PROVIDED INFORMATION START
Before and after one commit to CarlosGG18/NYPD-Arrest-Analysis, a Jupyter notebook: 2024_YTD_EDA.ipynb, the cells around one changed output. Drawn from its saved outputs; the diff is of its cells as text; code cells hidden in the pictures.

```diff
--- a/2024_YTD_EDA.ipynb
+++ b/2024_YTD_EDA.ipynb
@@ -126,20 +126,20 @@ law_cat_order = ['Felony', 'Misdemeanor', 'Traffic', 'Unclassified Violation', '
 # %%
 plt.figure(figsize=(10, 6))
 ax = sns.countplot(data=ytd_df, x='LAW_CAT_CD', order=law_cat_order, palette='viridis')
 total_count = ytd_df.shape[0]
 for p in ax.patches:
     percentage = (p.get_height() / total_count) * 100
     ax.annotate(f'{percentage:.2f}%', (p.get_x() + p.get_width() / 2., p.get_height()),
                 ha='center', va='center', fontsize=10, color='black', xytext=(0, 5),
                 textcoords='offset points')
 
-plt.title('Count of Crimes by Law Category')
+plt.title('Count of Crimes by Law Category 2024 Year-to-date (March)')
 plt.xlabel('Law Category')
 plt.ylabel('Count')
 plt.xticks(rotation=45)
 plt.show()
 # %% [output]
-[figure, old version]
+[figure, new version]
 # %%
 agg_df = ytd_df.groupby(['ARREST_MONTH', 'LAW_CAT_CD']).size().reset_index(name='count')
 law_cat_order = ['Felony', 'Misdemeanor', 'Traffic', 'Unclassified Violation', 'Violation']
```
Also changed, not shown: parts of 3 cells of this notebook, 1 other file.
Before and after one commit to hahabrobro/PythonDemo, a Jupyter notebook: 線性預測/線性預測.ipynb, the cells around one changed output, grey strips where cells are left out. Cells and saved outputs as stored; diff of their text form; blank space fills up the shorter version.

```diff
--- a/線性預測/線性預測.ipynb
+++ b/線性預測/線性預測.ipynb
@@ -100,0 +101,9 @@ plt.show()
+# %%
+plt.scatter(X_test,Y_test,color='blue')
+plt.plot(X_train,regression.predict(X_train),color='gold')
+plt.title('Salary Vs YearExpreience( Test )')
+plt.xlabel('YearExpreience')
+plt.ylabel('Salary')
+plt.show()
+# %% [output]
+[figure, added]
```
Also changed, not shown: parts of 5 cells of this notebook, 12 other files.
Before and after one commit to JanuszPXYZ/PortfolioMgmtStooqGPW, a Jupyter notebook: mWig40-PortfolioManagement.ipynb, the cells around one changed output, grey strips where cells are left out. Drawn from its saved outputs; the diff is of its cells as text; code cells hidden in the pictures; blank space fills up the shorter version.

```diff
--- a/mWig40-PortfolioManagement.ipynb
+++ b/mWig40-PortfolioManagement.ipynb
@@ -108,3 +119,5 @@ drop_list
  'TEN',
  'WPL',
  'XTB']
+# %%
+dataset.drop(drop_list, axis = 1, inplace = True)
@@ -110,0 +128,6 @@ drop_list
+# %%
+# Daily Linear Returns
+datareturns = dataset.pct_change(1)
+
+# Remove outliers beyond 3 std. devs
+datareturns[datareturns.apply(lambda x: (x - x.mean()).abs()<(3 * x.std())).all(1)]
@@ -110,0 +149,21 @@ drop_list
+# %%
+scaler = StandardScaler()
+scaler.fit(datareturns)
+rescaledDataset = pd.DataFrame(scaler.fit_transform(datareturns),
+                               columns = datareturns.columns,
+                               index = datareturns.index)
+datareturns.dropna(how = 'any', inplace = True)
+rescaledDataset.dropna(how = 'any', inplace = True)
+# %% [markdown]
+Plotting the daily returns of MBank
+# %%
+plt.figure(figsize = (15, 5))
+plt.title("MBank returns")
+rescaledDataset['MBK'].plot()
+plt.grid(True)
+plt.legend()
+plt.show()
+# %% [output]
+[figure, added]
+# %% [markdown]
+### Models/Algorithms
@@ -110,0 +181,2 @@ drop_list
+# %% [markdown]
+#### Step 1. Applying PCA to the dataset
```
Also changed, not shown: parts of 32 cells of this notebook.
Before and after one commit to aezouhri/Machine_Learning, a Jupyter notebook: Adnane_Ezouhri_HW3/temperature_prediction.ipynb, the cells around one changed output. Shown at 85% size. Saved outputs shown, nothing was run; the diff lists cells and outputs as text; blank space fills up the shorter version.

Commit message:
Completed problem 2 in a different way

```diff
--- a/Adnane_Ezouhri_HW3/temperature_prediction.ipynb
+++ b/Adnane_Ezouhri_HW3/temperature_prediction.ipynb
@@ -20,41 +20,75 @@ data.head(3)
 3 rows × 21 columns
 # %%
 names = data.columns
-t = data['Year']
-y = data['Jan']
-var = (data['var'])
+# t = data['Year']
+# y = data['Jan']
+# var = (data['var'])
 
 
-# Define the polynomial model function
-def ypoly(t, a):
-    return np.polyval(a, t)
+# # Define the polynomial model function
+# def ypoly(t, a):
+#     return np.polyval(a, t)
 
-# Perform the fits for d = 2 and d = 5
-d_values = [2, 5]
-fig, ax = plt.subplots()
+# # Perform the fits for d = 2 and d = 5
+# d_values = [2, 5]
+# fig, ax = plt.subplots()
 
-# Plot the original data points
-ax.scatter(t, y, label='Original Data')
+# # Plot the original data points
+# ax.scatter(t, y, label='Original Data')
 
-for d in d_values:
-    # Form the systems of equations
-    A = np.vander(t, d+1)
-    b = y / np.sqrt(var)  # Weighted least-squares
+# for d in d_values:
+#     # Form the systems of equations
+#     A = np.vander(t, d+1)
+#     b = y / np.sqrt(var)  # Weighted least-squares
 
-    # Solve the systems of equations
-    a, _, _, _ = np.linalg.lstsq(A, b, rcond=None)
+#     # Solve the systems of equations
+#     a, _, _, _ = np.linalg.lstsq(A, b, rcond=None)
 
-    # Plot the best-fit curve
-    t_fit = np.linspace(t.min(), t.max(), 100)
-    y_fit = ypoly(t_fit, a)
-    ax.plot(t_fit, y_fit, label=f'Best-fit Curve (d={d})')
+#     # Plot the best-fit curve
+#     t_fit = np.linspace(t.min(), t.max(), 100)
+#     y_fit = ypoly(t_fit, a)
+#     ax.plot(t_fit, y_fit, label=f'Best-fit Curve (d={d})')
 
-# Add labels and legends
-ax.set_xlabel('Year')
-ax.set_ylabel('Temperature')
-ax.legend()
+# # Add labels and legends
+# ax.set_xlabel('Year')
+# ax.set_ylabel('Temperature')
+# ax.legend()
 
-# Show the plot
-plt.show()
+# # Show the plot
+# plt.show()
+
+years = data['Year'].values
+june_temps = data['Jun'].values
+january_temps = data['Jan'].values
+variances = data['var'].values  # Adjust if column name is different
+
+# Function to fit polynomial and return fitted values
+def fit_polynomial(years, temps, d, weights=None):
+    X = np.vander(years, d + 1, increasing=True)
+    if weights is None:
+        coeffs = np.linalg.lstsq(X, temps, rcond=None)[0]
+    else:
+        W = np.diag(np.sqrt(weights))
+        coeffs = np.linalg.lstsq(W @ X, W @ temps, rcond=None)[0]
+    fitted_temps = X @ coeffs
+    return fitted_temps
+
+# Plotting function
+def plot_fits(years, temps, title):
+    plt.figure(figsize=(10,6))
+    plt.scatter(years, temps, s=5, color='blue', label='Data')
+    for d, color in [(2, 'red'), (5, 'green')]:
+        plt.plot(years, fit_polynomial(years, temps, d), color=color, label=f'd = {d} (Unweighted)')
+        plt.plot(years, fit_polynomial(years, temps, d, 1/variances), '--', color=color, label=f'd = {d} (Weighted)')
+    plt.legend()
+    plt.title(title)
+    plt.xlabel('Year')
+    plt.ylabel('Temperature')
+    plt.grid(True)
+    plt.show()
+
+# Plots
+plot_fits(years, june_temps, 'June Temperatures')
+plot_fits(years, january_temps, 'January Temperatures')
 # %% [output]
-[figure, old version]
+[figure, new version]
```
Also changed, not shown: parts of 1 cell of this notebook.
PROVIDED INFORMATION END
PROMPT →
Looking at the material above, say how many of its lines include "changed", and give nothing besides the number.

SOLUTION BELOW →
8